__Dataset__:
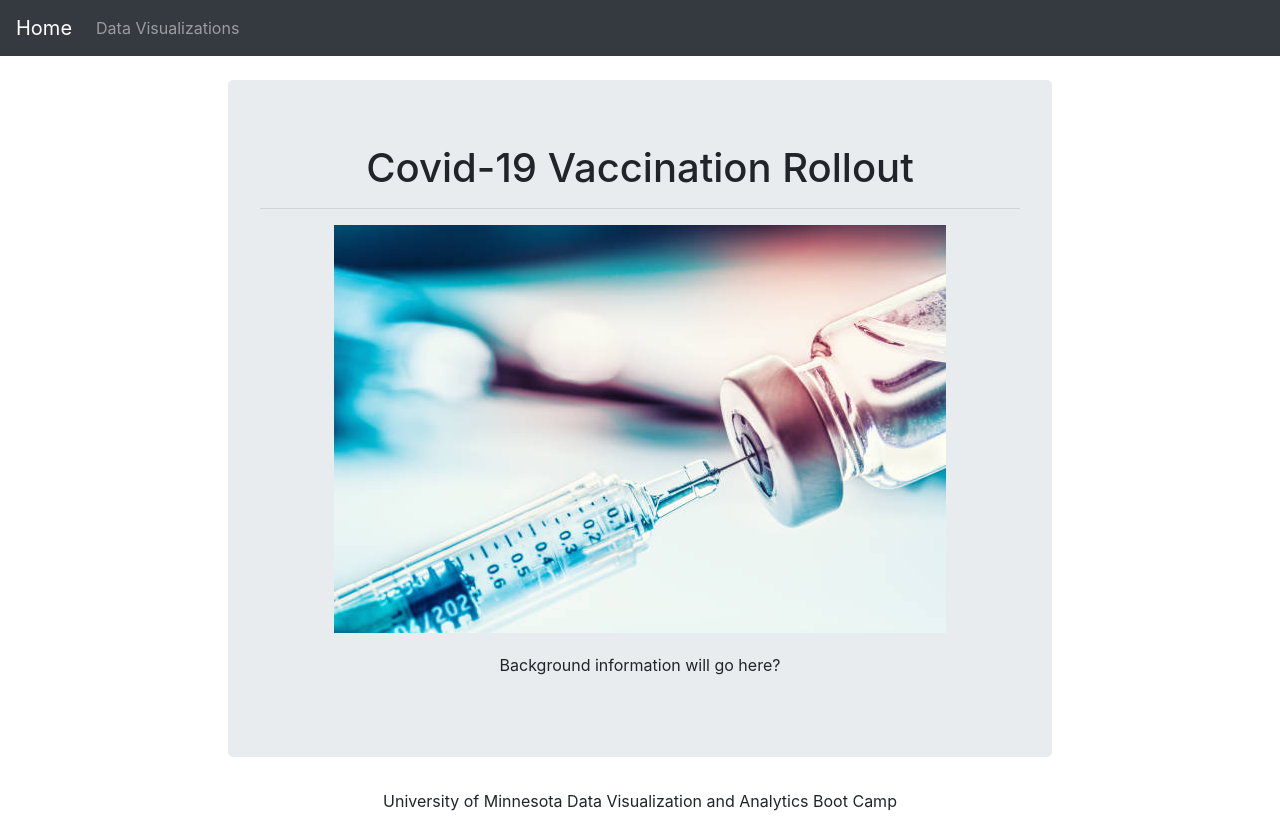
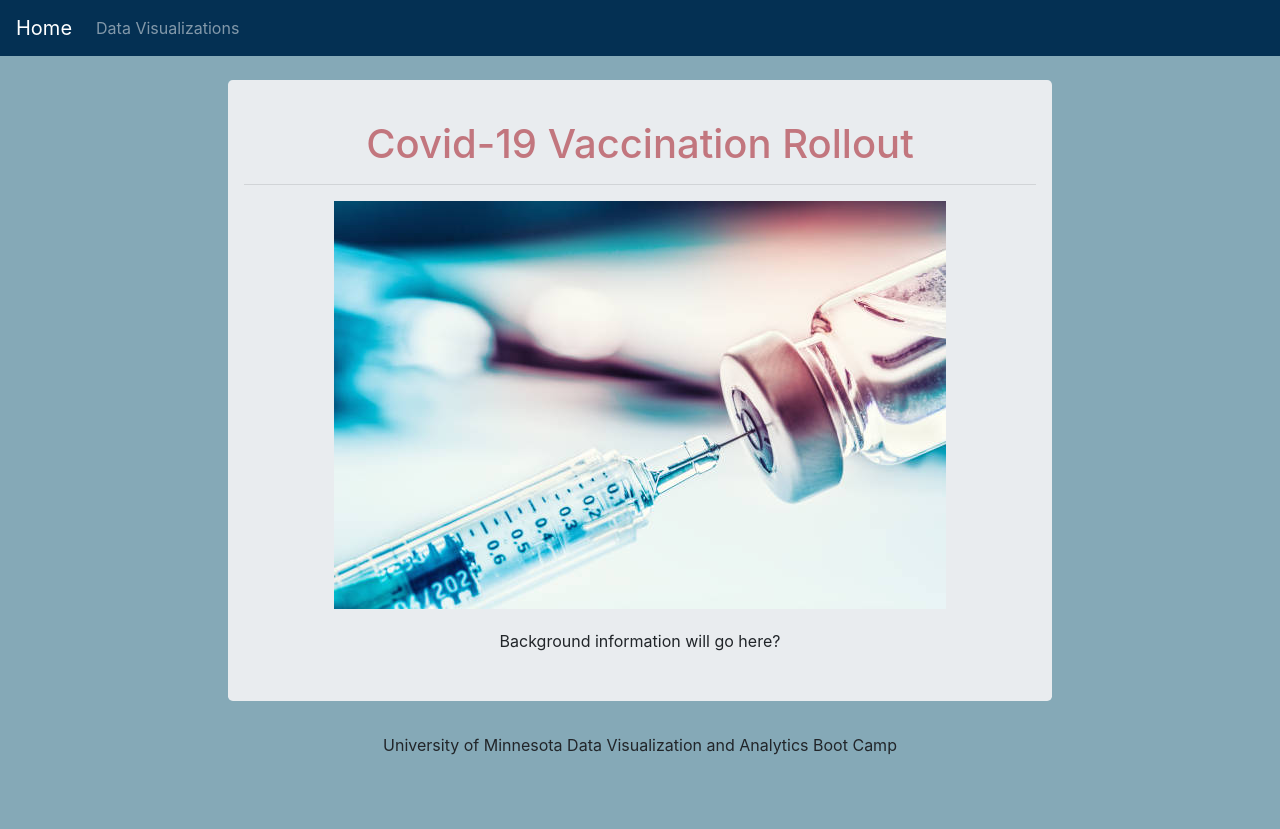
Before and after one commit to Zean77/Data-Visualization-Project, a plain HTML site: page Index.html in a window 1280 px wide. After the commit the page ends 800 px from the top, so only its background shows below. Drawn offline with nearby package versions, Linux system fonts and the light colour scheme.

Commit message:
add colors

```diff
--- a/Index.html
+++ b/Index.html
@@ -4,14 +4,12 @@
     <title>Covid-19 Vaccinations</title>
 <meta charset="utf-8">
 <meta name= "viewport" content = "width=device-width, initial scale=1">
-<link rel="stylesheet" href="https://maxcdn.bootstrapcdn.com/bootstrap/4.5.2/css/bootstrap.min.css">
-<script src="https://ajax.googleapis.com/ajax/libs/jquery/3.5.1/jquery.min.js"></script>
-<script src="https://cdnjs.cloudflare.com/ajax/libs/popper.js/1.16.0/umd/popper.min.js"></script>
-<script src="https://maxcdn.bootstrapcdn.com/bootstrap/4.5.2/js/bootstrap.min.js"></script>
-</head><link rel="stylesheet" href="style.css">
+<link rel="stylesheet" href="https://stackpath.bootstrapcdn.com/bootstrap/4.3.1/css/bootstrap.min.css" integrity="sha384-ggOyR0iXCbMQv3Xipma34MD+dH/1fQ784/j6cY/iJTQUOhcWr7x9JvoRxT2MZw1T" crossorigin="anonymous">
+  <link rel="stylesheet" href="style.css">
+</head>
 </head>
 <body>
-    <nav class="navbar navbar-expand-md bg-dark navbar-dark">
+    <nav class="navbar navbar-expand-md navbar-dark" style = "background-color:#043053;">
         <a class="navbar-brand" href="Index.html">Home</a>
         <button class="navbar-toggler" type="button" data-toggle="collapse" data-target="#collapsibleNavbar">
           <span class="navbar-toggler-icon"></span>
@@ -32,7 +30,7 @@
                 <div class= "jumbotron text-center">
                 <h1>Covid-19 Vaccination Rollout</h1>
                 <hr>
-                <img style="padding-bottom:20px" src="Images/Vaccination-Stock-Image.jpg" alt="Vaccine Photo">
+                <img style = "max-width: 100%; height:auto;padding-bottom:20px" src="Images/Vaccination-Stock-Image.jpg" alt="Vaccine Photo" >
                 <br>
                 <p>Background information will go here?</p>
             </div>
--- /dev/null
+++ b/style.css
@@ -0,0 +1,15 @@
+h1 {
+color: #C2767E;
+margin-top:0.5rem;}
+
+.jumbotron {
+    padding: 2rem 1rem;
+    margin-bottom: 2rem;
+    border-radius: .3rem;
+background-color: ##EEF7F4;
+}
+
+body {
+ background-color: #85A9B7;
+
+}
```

__Task requirements__: Work through the material above. Then report how many of its lines contain "Covid", and only that.

__Exercise output__: 2